Sunday, April 07, 2013

The Freedom of Faith-Based Organizations to Staff on a Religious Basis

Esbeck, Carl H; Carlson-Thies, Stanley W.; and Sider, Ronald J. The Freedom of Faith-Based Organizations to Staff on a Religious Basis. Washington, D.C.: Center for Public Justice, 2004.

Call no.: FDC 361.75 Es12f

Publisher's Description: This important new book sets the record straight on the right of faith-based organizations to hire staff compatible with the religious mission and vision of their programs.

Are faith-based social-service providers permitted to select staff based on religion if their programs receive government funds?

Despite what opponents would like to think, the general freedom of religious groups to hire and fire on a religious basis is only curtailed in some states and some localities and under some federal laws if the group accepts government funds. There is no general rule that requires faith-based organizations to give up this important freedom when they use government funds to serve their communities.

Why does the law often respect this important religious freedom when religious organizations collaborate with government and why should it always respect it? What are the policy justifications for this so-called "job discrimination" and the constitutional arguments? What difference does Charitable Choice make?
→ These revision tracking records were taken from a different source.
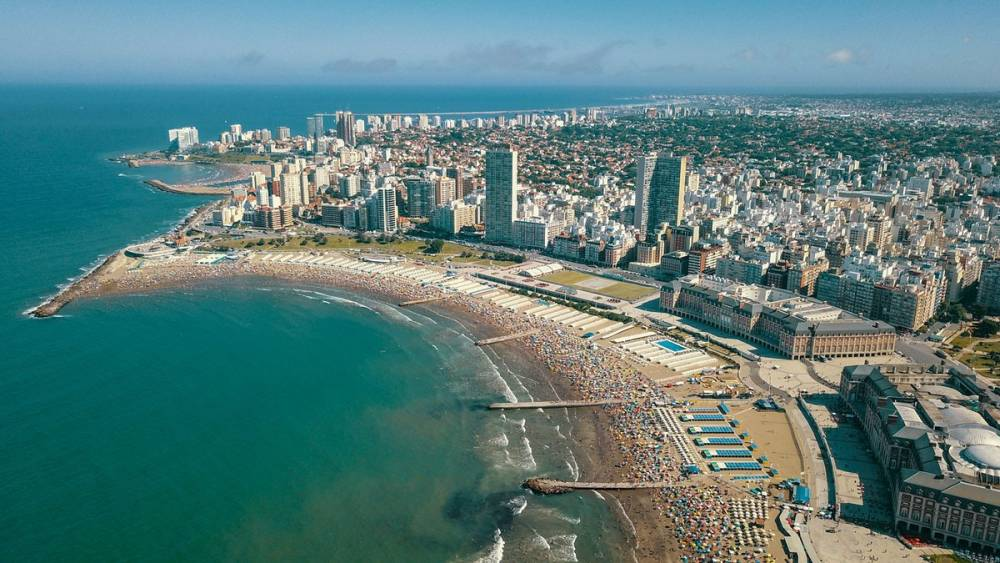
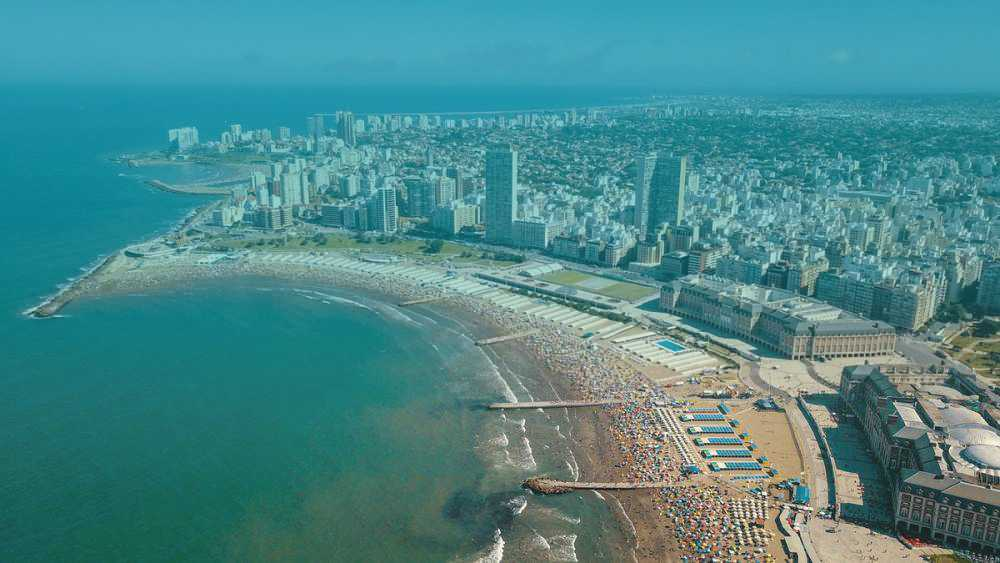
,

diff --git a/src/assets/css/StyledContacto.js b/src/assets/css/StyledContacto.js
@@ -1,14 +1,14 @@
 import styled from 'styled-components'
-import fondo from '../img/mardel.jpg'
+import fondo from '../img/mardel2.jpg'
 
 
 const Contacto = styled.div `
     display:grid;
-    grid-template-columns: 1fr 1fr;
-    grid-template-rows: 1fr 2fr;
+    grid-template-columns:  2fr;
+    grid-template-rows: 2fr;
     grid-gap: 5px;
     background-image: url("${fondo}");
-    width: 100%;
+    width: 100vw;
     max-width: 100%;
     height: 120vh;  
     background-position: center;
@@ -16,8 +16,15 @@ const Contacto = styled.div `
     background-repeat: no-repeat; 
     background-size: cover;
     padding:15px;
+    top: 8vh;
+    overflow:hidden;
 
-      
+    .informacion{
+        margin-top: 10vh;
+        background: grey;
+        height: 50%;
+        width: 50%;
+    }
 `
 
 export default Contacto

diff --git a/src/assets/css/StyledFormulario.js b/src/assets/css/StyledFormulario.js
@@ -8,11 +8,12 @@ const StyledFormulario = styled.div `
     align-content: center;
     justify-content:center;
     font-family: 'Roboto', sans-serif;
+    background: rgba(255, 255, 255, 0.5);
     
 
  input,textarea{ 
     position:relative;
-    background-color: transparent;
+    background-color: white;
     border: 1px solid #E3E3E3;
     border-radius: 30px;
     color: #2c2c2c;

diff --git a/src/pages/contact.js b/src/pages/contact.js
@@ -8,6 +8,13 @@ const Contact = () => {
   return (
     <Contacto>
       <Formulario />
+      <div className='informacion'>
+        <h3>Teléfono</h3>
+        <h3>Dirección</h3>
+        <h3>WhatsApp
+        <h3>hola</h3>
+        </h3>
+      </div>
       <Mapa />
 
     </Contacto>

diff --git a/src/components/Mapa.js b/src/components/Mapa.js
@@ -6,7 +6,7 @@ import Data from '../assets/mapgeojson.js'
 
 // Estilo del div principal del mapa, aca ajusta tamaño
 const styles = {
-  top:50%
+
   wrapper: { 
     height: 400, 
     width: '80%',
A new book by Carl Esbeck (Christian Legal Society and the University of Missouri Law School), Stanley Carlson-Thies (Center for Public Justice), and Ron Sider (Evangelicals for Social Action) provides the analysis and arguments. The book also includes a bibliography and excerpts of key federal statements and regulations that provide helpful background.